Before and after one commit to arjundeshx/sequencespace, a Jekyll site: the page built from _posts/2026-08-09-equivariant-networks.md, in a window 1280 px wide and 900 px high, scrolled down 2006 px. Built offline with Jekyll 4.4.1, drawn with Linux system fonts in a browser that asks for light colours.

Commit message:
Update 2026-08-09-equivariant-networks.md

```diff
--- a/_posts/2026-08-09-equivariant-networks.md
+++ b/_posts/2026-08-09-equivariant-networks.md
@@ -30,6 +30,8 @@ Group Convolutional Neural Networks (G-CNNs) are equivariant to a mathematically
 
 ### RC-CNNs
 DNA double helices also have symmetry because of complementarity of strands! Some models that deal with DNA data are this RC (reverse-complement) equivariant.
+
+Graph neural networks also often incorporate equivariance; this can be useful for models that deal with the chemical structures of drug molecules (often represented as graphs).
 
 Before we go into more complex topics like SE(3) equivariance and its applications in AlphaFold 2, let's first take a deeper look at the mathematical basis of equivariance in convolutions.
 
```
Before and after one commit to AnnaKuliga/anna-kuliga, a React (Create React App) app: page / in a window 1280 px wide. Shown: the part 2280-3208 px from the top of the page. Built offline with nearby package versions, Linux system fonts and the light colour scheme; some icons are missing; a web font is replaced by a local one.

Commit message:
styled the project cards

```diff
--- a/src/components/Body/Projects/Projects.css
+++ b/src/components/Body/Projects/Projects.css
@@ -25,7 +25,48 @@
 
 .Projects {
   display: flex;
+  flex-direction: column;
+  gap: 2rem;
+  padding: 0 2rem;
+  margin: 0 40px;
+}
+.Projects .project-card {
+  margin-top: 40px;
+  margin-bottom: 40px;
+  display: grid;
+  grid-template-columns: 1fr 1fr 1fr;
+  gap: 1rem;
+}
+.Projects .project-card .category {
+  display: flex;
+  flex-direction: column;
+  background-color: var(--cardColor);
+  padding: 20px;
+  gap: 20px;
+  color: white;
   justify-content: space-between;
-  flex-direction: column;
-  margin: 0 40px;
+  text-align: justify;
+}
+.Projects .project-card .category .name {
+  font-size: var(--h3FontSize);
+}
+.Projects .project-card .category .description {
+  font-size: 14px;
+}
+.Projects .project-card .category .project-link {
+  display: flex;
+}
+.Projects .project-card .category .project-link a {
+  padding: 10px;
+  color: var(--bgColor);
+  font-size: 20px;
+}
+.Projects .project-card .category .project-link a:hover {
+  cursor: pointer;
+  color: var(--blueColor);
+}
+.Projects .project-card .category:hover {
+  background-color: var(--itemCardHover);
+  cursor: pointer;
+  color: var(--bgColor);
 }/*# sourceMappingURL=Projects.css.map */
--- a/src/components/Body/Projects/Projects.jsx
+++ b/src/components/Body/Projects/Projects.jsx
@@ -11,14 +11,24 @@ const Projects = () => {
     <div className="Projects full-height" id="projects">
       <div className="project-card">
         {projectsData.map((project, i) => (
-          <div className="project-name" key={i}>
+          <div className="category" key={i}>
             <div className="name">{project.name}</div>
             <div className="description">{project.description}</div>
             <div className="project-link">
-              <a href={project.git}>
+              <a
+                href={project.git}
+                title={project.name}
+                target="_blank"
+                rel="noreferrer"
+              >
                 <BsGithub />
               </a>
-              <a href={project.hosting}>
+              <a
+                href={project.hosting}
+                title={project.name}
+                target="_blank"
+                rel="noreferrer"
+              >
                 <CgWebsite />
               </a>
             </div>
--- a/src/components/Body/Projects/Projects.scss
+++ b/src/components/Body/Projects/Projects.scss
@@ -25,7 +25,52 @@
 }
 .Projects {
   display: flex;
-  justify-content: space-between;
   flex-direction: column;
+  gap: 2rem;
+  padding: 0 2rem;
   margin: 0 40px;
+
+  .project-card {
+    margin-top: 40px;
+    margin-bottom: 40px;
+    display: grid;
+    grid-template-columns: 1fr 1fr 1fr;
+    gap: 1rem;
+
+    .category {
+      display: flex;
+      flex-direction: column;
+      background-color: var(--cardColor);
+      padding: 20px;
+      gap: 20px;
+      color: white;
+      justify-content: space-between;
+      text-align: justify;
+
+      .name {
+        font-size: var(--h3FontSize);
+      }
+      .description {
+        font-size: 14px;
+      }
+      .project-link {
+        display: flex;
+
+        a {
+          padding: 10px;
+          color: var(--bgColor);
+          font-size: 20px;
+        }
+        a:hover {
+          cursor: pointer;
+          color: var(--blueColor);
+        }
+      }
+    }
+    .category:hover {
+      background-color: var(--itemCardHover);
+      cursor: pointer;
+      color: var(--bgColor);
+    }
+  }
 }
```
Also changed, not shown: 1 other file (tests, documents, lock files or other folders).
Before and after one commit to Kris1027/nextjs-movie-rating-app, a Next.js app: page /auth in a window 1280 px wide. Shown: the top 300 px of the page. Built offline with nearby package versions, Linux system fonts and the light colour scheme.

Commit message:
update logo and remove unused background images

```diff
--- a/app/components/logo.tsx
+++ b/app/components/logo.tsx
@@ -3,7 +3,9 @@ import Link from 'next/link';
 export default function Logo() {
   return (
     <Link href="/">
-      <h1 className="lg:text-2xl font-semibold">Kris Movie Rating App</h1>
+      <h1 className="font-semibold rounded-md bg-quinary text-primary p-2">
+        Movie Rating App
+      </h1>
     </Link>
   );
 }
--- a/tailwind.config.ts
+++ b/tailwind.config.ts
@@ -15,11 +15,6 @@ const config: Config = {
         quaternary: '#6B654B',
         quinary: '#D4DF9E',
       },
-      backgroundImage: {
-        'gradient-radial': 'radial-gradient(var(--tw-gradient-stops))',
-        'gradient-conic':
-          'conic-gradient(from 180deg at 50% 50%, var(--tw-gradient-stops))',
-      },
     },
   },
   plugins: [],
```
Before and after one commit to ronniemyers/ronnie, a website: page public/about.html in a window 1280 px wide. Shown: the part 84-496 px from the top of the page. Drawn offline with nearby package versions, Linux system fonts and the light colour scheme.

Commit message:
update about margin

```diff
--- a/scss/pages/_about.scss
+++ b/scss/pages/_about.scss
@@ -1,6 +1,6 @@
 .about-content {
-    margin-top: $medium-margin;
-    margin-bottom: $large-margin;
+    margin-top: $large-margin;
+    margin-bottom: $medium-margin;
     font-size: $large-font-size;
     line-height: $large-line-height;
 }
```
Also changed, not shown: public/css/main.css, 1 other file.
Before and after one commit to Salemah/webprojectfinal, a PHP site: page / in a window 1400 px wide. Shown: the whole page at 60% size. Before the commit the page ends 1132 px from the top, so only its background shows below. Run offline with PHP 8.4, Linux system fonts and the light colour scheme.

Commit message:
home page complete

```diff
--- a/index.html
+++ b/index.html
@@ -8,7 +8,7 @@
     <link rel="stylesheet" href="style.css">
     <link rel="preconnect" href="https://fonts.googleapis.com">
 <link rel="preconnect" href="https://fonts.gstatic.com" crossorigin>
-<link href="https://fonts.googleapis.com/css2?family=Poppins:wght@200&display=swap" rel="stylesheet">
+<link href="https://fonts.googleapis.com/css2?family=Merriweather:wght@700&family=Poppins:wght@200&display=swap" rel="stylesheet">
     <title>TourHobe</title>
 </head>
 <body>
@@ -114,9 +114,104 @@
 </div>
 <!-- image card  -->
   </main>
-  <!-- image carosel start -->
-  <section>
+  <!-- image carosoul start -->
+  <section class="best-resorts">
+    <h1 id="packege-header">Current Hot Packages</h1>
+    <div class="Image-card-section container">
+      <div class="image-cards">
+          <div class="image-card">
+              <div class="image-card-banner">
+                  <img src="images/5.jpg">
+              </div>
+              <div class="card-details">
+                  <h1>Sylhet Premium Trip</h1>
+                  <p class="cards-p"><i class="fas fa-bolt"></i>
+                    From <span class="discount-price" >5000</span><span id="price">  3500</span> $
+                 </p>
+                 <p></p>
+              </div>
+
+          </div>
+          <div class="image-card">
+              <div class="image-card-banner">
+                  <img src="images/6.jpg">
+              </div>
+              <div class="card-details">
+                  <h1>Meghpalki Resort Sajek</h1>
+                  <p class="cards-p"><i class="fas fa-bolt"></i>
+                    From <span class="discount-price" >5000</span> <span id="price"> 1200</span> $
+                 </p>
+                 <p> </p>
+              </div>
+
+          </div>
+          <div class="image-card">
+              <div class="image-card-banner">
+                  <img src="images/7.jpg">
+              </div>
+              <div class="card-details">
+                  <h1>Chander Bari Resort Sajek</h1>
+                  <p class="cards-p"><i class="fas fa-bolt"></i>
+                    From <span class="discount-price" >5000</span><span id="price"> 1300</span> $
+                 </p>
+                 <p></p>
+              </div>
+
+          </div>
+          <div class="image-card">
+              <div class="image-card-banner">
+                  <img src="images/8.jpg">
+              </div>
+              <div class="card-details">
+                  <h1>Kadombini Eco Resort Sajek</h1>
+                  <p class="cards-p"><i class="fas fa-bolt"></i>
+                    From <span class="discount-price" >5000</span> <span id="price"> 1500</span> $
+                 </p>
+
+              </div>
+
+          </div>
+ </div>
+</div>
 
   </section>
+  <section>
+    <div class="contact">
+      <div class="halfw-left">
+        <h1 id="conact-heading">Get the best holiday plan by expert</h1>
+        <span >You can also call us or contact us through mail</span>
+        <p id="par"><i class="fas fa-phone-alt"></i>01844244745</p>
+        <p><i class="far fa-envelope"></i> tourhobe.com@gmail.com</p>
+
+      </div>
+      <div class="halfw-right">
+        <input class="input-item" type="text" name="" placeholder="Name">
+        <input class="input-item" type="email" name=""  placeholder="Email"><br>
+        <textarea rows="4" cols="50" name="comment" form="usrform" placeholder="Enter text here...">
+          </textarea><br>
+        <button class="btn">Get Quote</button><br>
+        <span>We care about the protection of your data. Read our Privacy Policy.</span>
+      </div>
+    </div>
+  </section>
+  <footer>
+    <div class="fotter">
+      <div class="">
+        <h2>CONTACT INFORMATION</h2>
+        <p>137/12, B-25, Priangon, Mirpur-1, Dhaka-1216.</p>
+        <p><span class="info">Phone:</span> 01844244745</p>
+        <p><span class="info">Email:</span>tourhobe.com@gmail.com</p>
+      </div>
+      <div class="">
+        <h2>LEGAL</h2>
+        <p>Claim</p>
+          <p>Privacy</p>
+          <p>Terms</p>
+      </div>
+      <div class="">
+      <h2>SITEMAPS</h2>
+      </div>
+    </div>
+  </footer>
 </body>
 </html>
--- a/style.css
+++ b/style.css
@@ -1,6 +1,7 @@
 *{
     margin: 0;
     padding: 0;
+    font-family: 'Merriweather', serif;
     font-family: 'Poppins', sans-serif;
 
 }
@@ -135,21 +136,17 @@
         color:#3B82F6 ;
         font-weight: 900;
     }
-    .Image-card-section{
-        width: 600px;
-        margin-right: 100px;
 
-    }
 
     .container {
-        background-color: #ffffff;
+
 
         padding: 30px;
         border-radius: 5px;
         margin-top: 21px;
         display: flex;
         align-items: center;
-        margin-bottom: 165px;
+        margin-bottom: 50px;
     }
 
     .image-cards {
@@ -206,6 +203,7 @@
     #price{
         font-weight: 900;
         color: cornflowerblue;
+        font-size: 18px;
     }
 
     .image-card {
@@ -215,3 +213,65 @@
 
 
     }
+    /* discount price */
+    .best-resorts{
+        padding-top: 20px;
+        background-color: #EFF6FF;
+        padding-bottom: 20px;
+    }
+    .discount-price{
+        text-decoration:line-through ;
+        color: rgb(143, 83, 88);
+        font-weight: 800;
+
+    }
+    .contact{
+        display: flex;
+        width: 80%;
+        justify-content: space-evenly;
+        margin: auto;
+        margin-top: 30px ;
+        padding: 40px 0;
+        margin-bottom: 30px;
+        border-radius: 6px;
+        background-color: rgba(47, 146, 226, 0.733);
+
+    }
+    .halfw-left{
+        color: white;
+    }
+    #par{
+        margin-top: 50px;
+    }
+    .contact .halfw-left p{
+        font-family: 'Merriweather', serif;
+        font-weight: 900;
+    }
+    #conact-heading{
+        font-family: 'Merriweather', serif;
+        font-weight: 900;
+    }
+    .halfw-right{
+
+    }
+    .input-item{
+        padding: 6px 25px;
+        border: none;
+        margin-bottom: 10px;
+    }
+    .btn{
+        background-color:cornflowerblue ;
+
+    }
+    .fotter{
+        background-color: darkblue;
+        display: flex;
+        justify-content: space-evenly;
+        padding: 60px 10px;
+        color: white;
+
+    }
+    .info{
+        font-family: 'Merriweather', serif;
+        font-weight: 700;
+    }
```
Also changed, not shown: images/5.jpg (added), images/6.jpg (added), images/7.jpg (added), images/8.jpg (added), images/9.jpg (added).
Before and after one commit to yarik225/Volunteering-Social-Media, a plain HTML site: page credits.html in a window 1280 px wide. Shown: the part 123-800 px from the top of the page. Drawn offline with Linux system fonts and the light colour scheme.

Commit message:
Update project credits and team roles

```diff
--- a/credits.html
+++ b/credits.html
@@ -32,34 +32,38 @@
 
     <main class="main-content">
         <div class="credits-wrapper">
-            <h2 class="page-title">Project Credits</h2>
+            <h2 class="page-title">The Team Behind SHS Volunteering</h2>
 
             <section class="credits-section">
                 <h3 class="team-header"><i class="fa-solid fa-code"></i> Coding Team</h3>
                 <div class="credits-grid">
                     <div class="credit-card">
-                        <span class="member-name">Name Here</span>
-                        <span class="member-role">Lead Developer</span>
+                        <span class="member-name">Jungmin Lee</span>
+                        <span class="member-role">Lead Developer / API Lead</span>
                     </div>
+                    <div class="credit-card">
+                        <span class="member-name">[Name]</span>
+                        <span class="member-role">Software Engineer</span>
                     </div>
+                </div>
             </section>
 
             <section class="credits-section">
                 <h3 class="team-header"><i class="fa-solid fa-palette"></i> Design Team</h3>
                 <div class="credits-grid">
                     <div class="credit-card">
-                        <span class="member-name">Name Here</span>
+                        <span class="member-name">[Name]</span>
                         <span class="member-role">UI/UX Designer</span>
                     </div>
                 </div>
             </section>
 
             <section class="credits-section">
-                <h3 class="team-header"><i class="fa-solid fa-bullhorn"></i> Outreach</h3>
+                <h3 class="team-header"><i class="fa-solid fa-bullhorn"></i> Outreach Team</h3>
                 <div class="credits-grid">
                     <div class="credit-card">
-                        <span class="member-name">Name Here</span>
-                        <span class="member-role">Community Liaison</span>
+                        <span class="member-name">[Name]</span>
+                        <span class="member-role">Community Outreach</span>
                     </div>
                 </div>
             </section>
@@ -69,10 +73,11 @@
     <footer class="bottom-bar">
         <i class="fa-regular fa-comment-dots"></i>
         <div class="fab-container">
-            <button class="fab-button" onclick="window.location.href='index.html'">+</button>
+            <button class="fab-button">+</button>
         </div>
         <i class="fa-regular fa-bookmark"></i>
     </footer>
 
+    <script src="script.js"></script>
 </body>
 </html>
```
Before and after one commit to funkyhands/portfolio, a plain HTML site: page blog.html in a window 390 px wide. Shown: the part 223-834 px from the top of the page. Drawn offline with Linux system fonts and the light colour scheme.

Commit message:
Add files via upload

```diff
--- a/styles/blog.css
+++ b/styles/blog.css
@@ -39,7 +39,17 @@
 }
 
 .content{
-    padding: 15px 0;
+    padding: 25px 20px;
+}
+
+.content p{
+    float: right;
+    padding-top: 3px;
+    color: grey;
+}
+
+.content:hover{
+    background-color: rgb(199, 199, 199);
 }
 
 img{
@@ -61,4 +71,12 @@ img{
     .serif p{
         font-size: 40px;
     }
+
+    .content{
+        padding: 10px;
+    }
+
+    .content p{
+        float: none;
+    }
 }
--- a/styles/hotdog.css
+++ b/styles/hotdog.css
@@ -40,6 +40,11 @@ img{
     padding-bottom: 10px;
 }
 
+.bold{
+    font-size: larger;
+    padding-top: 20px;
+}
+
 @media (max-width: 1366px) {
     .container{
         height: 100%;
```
====
# ACTIVITY
Go through the listing above and return each line that includes the word "Poppins".

# RESULT OF THIS EXERCISE
-<link href="https://fonts.googleapis.com/css2?family=Poppins:wght@200&display=swap" rel="stylesheet">
+<link href="https://fonts.googleapis.com/css2?family=Merriweather:wght@700&family=Poppins:wght@200&display=swap" rel="stylesheet">
     font-family: 'Poppins', sans-serif;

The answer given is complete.